Saya Gray enjoys being a bit of a nomad, or “a vagabond”, in her own words. For much of her adult life, the 26-year-old Japanese-Canadian musician hasn’t stayed in one place too long, touring regularly with the likes of Daniel Caesar as a bass player and crafting her own music in Airbnb’s around the world.
“I live very non-committal – I haven’t had a lease in years,” Gray says, Zooming in from her native Toronto. “I have a lot of energy, and the momentum of that suits me.”
But around 2019 and after a particularly gruelling touring stint, Gray reached crisis point. “I was in a really exhausted state,” she says. “I remember being like, ‘Is this all there is?’ It was this internal process of dealing with my mental health and having no home, just living out of a bag. Eventually, it gets to your brain.”
This inner turmoil culminated in Gray’s single, If There’s No Seat In The Sky (Will You Forgive Me???) – the second original song she’s properly released. “I’ve never felt so misunderstood,” she sings delicately on If There’s No Seat… while birds tweet in the background before the song morphs into a cathartic call to arms: “I’m the image of your enemy, a reflection of a friend or a temporary lover.”
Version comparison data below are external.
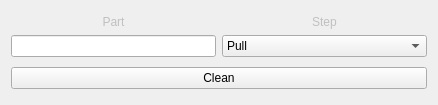
Above: snapcraft-qt/clean_dialog.ui from snapcraft-gui/snapcraft-gui before the change. Below: the same form after it.
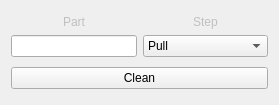
That is the form after the change.

Commit message: dialog resize

```diff
--- a/snapcraft-qt/clean_dialog.ui
+++ b/snapcraft-qt/clean_dialog.ui
@@ -6,7 +6,7 @@
    <rect>
     <x>0</x>
     <y>0</y>
-    <width>438</width>
+    <width>279</width>
     <height>105</height>
    </rect>
   </property>
```
The commit also changes 3 other files.
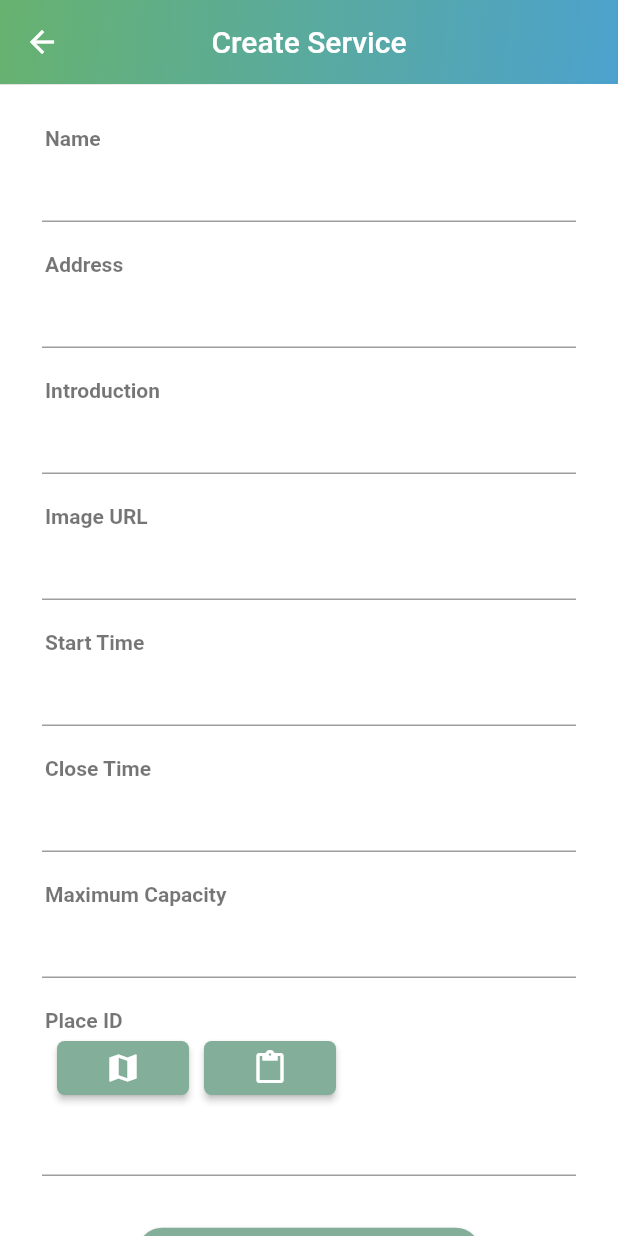
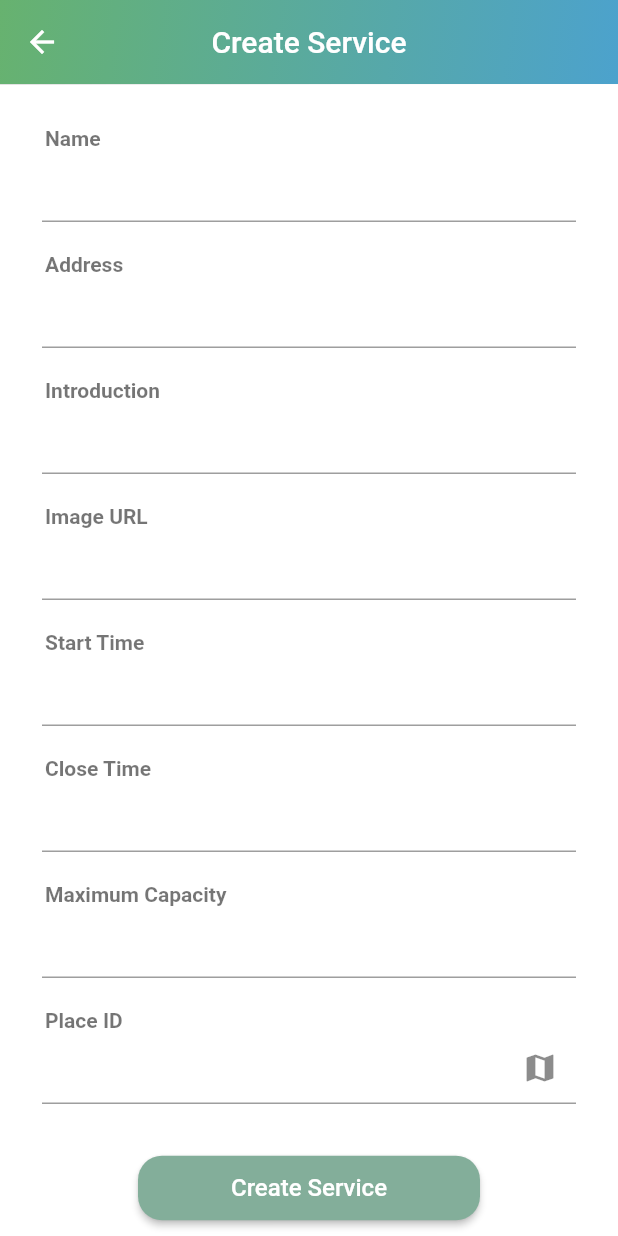
Before and after one commit to cidneyho/ggHack-frontend, a Flutter app: the CreateServicePage screen opened directly, on a phone screen of 412 x 824 dp. Run offline on Flutter 3.47's test engine with Material 2 defaults, Android fonts, the phone set to English and light mode, and no system bars; our stand-ins replace flutter_slidable, qr_flutter; missing offline and left inert: flutter_picker; accounts and stored records are empty.

Commit message:
Suffix icon

```diff
--- a/lib/CreateServicePage.dart
+++ b/lib/CreateServicePage.dart
@@ -108,63 +108,31 @@ class _CreateServiceState extends State<CreateServicePage> {
         ));
 
     final placeIdTitle = getFormTitle("Place ID");
+    final placeIdFinderButton = IconButton(
+      onPressed: () async {
+        final url = placeIdFinderUrl;
+        if (await canLaunch(url)) {
+          await launch(
+            url,
+            forceSafariVC: false,
+          );
+        }
+      },
+      icon: Icon(
+        Icons.map,
+        size: 24.0,
+        semanticLabel: 'Open Google map to get place ID',
+      ),
+    );
     final placeIdField = Padding(
         padding: EdgeInsets.only(bottom: 20.0),
         child: TextFormField(
           controller: _placeIdController,
           keyboardType: TextInputType.text,
           maxLines: 1,
-          decoration: getBlankDecoration(),
+          decoration: getBlankDecoration(placeIdFinderButton),
           style: TextStyle(color: colorText),
         ));
-    final placeIdFinder = Row(
-      children: <Widget>[
-        Padding(
-            padding: EdgeInsets.only(left: 10),
-            child: RaisedButton(
-              shape: RoundedRectangleBorder(
-                borderRadius: BorderRadius.circular(5),
-              ),
-              onPressed: () async {
-                final url = placeIdFinderUrl;
-                if (await canLaunch(url)) {
-                  await launch(
-                    url,
-                    forceSafariVC: false,
-                  );
-                }
-              },
-              color: colorDark,
-              child: Icon(
-                Icons.map,
-                color: Colors.white,
-                size: 24.0,
-                semanticLabel: 'Text to announce in accessibility modes',
-              ),
-            )),
-        Padding(
-            padding: EdgeInsets.only(left: 10),
-            child: RaisedButton(
-              shape: RoundedRectangleBorder(
-                borderRadius: BorderRadius.circular(5),
-              ),
-              onPressed: () async {
-                setState(() async {
-                  ClipboardData data =
-                      await Clipboard.getData(Clipboard.kTextPlain);
-                  _placeIdController.text = data.text;
-                });
-              },
-              color: colorDark,
-              child: Icon(
-                Icons.content_paste,
-                color: Colors.white,
-                size: 24.0,
-                semanticLabel: 'Text to announce in accessibility modes',
-              ),
-            )),
-      ],
-    );
 
     final createButton = Padding(
       padding: EdgeInsets.fromLTRB(64, 12, 64, 32),
@@ -225,7 +193,6 @@ class _CreateServiceState extends State<CreateServicePage> {
           maxCapTitle,
           maxCapField,
           placeIdTitle,
-          placeIdFinder,
           placeIdField,
           createButton,
         ],
--- a/lib/helpers/Style.dart
+++ b/lib/helpers/Style.dart
@@ -66,11 +66,12 @@ InputDecoration getInputDecoration(String hintText) {
   );
 }
 
-InputDecoration getBlankDecoration() {
+InputDecoration getBlankDecoration([IconButton suffixIcon]) {
   return InputDecoration(
     contentPadding: EdgeInsets.symmetric(horizontal: 4),
     // border: InputBorder.none,
     // focusedBorder: InputBorder.none,
+    suffixIcon: suffixIcon,
   );
 }
 
```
“I was struggling with having relationships, being back and forth all the time,” Gray explains. “There’s no grounding, and that’s what the song’s about. Constant movement, internal struggles, and depression, really.”
Gray has been in the biz for over ten years, producing and making music for others, and now she’s ready to release her own debut project, 19 Masters. It’s a folky, experimental and lightly psychedelic body of work that’s bursting with energy, and it’s dropping soon via Dirty Hit – the label that’s also home to Beabadoobee, Rina Sawayama and The 1975.
As you familiarise yourself with the magic of Saya Gray, get your 100% fill below.
10% Where were you born, where were you raised and where are you now based?
I was born and raised in Toronto, I’m a Toronto kid at heart and I’m proud to say it. I now live between Toronto, Japan and the UK.
20% At what point did you realise you’d be able to do what you love for a living?
I’ve been so lucky! My parents are artists and I’ve been gigging since I was 13 or 14. That’s how I made a living. It was never like, “I’m going to do music now.” It was just something I did and money came with it. Once you get to a certain level in Toronto, people want to hire you around the city, like clubs and stuff.
30% Is Toronto a good place to be for emerging musicians?
There’s a lot of funding for the arts, which really helps. There aren’t so many venues anymore, but when I was growing up, there were lots of clubs and so much live music where people would just hear you. It’s all about communities here, movements, and people are all friends within that. It’s similar to London in that way.
40% What’s a piece of advice that changed your life?
Minding your own goddamn business!
50% What kind of artist do you aspire to be?
This question is hard for me. I don’t reference any music because my body doesn’t resonate with that. When you’re writing a song and you want it to sound like something else – that doesn’t work for me.
60% What kinds of emotions and experiences influence your work?
I observe a lot. I take a lot from nature and my environment and the vibration of the climate in general. Interviews are hard for me, because when you feel things in your body, it’s difficult to verbalise them. I can probably play instruments better than speaking.
70% If you’re cooking food to impress someone, what will you make?
I secretly really can’t cook, it’s embarrassing. Maybe I’d make mochi balls or something hilariously simple.
80% You rule the world for a day. What went down?
I’d be doing the exact same thing: sitting with my cats. I just take care of cats. At the moment there are two I’m looking after for a friend. I don’t know what my life would be like without them.
90% What’s the strangest DM you’ve ever received?
I’m not really on socials – to me, it’s like the forbidden forest over there. Do not venture! It’s not real life and I can’t get my head around it.
100% How have you evolved creatively over the last couple of years?
I think I’ve gone a bit crazy! There’s a dense frequency in the air and I think a lot of people are figuring out how to internally and externally get through it. I went so insular. Everyone had to, but I was already doing that. Being on my own island has been OK and it’s helped me stay on my own path creatively.